Civics Sunday: Two Personal Views On Being a Citizen
Because the topic of the month for the Senior Writers’ Group was “What Does Being a Good Citizen Mean to You?” the HR Publishers felt these two essays not only deserved a wider audience, but also would be a great addition to our Civics Sunday column. See what you think.
A Good Citizen, by Lois Hosmer
Being a citizen means one is a member of a group with specific needs and goals. Her in the United States citizenship is like a three-layer cake; the cities and towns where we live, the states we are part of, and the federal government that oversees it all.
For most people the foundational layer is, on a daily basis, the most important.
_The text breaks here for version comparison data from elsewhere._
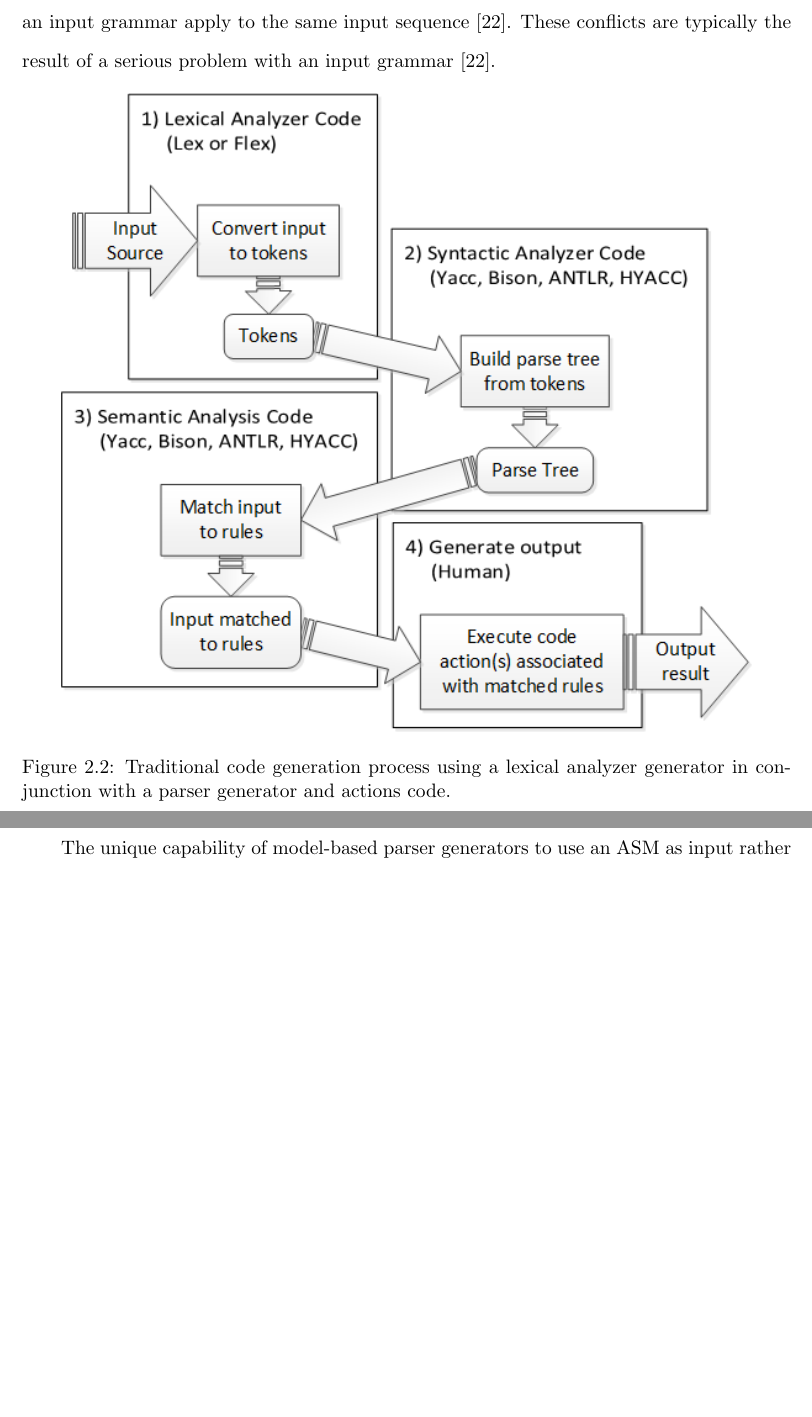
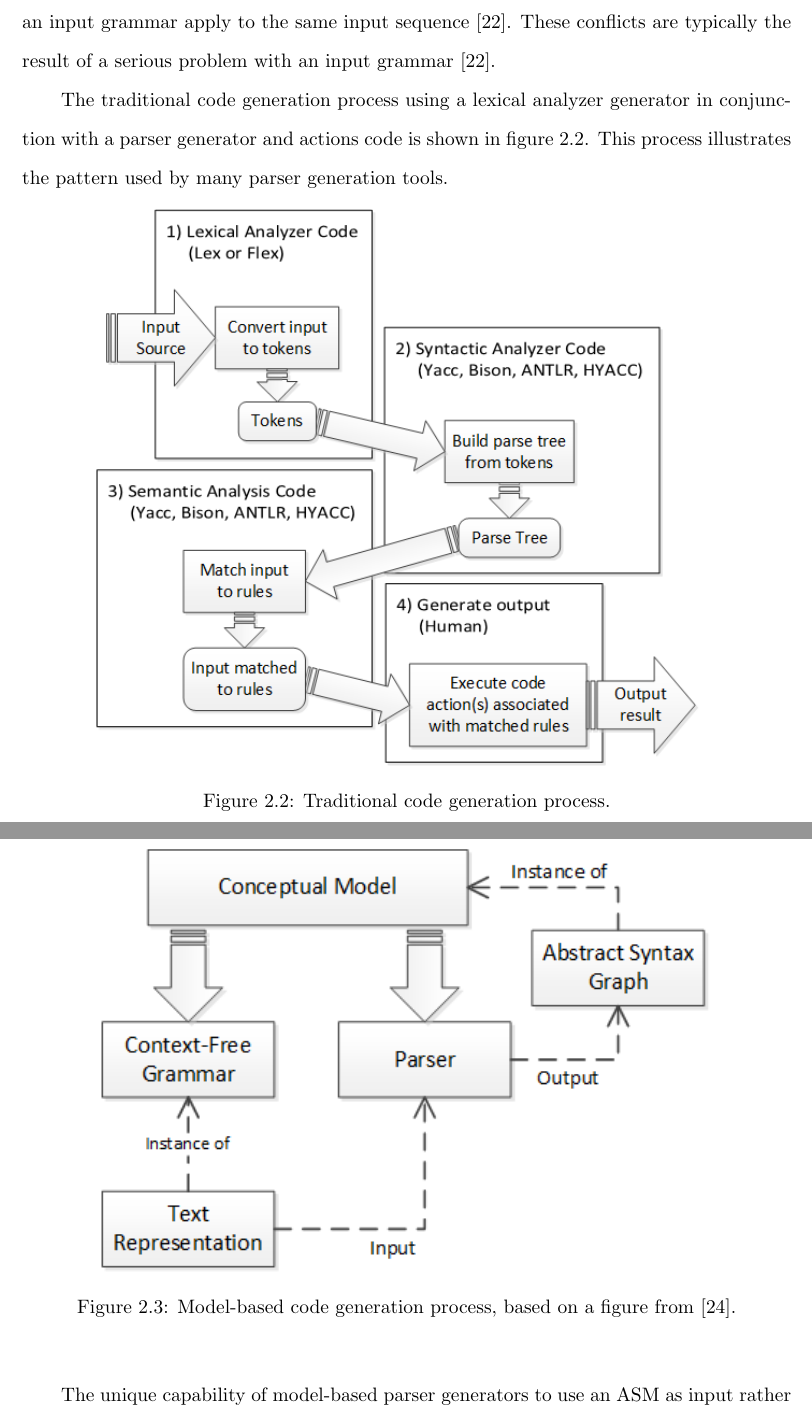
Before and after one commit to JasonGYoung/ProjectReport, a LaTeX thesis (report.tex, which reads chapter2.tex): two parts of pages 13 and 15 of 60 before the commit and two parts of pages 13 and 15 of 61 after it, joined at a grey line, cut so that both start at the same text, the shorter picture padded with empty space. Compiled offline with pdfLaTeX.

Commit message:
Made a few grammatical changes, added a new model-based parser gen figure, and changed the traditional one to better fit in the report.

```diff
--- a/chapter2.tex
+++ b/chapter2.tex
@@ -30,10 +30,13 @@ A predicated-LL(k) parser called ANTLR \cite{parr_01} was introduced by Parr and
 \indent
 The HYACC (Hawaii Yacc) parser generator first released in 2008 supports complete LR(0), LALR(1), LR(1), and partial LR(k) \cite{chen_01,chen_02}.  HYACC is compatible with Yacc and Bison input grammars and works with Lex.  The HYACC parser generator is notable because it can resolve reduce/reduce conflicts through its implementation of the LR(1) parser generation algorithm \cite{chen_01}.  Reduce/reduce conflicts occur when two or more rules in an input grammar apply to the same input sequence \cite{free_01}.  These conflicts are typically the result of a serious problem with an input grammar \cite{free_01}.
 
-\begin{figure}[htbp]
+\indent
+The traditional code generation process using a lexical analyzer generator in conjunction with a parser generator and actions code is shown in figure~\ref{fig:TraditionalCodeGenProcess}.  This process illustrates the pattern used by many parser generation tools.
+
+\begin{figure}[h!]
 \centering
 \includegraphics[width=0.9\textwidth]{figures/TraditionalCodeGenProcess.png}
-\caption{Traditional code generation process using a lexical analyzer generator in conjunction with a parser generator and actions code.}
+\caption{Traditional code generation process.}
 \label{fig:TraditionalCodeGenProcess}
 \end{figure}
 
@@ -47,3 +51,9 @@ Model-based parser generators provide an alternative to traditional parser gener
+\begin{figure}[h!]
+\centering
+\includegraphics[width=0.9\textwidth]{figures/ModelBasedCodeGenProcess.png}
+\caption[Model-based code generation process.]{Model-based code generation process, based on a figure from \cite{quesada_02}.}
+\label{fig:ModelBasedCodeGenProcess}
+\end{figure}
 
 \indent
 Since grammar specifications are not needed by model-based parser generators they can offer several advantages over traditional parser generators \cite{quesada_02}:
```
Also changed, not shown: figures/ModelBasedCodeGenProcess.png (added), figures/TraditionalCodeGenProcess.png, report.pdf, chapter2.tex (9 more changed lines).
It presents endless opportunities for individual citizens to put their good intentions to work. Town or city taxes pay for the basics; policemen, firemen, schools, libraries, senior center, and much more. Possibilities for volunteering to enhance the services provided are many. A library can always use help shelving books, running a book club, or reading to children. Auxiliary police are a great help when extra support is needed. The food pantry needs donations of time, money, and food. The local senior center needs volunteers to present programs and help serve meals. Schools need volunteers in a variety of ways, from kindergarten through high school. The list of ways to contribute something of yourself to enhance town services is long and varied. Serving in town elected office presents another way. Most important of all is to vote.
The middle layer of our cake is the county/state level. No town or city can provide all the needs of its people. The individual towns and cities join forces with their closest neighbors at the county level and the counties are overseen by the state. This layer accounts for courts, highway oversight, health facilities, and much more. School curriculums, distribution of state funds, and transportation issues fall into this category. We need honest committed candidates to fill these offices. An individual could collect signatures for someone he/she considers a reliable candidate. A sign on your lawn fro someone you consider deserving is no trouble at all. It is crucial to keep informed of how these officials are performing in office. A good citizen votes carefully. No vote. No right to complain.
The top layer of our cake is the federal government; three equal departments, executive, legislative, and judicial. The United States is a huge and varied country. It is the responsibility of this top layer that make the parts work together. It falls to this group to make the laws, see that they are executed fairly, and adjudicates disputes. This layer must navigate the world beyond our borders. The defense of our country is in their hands. Many good citizens come forward to serve in the military, join the Peace Corps, and other institutions that keep us safe and make us good citizens of the world at large. Again, vote. No vote, no complaints.
Our three-layer cake will be a delicious treat; filled between the layers and frosted with the good will and good works of every citizen.
What Does Being a Good Citizen Mean to You? By Silvio Mendino
What does being a good citizen mean to me? An interesting question.
Before I answer it, however, let’s take a brief look at the situation we all find ourselves in during November 2019.
I have lived on this whirling orbit that we call Earth for some 81 years. During this time, I have experienced personal accomplishments, tragedies, euphoria, and disappointments. Never, however, have I lived through the incredible environment that we find ourselves in today.
The toxic, poisonous climate has destroyed lifelong friendships and isolated family members from one another: parents from children, brother from brother, and sister from sister. Gone are the days when two parties would calmly and rationally engage in discussions, calmly listening to and accepting opposing points of view.
It has reached the point where I refuse to raise political issues for discussion with my friends, neighbors, business associates, church members, and, yes, even members of the Senior Center, for fear of an unexpected violent response. A casual remark or comment could very well result in an angry, or, yes, even a violent response.
At present, our nation finds itself split, 40-60%, with no solution in sight. Somehow, we have lost the ability to LISTEN to one another to respect a point of view that may be contrary to ours. We have lost the ability to COMPROMISE with one another.
E-mail technology has enabled tens of thousands of misguided individuals to broadcast their messages of bigotry and hate to many impressionable, gullible individuals throughout the world.
I do not believe that I am exaggerating when I say that our very future as citizens of this country is in jeopardy. Being a “good citizen” means staying informed and respecting the points of view of others with whom you disagree. Our very future depends on it!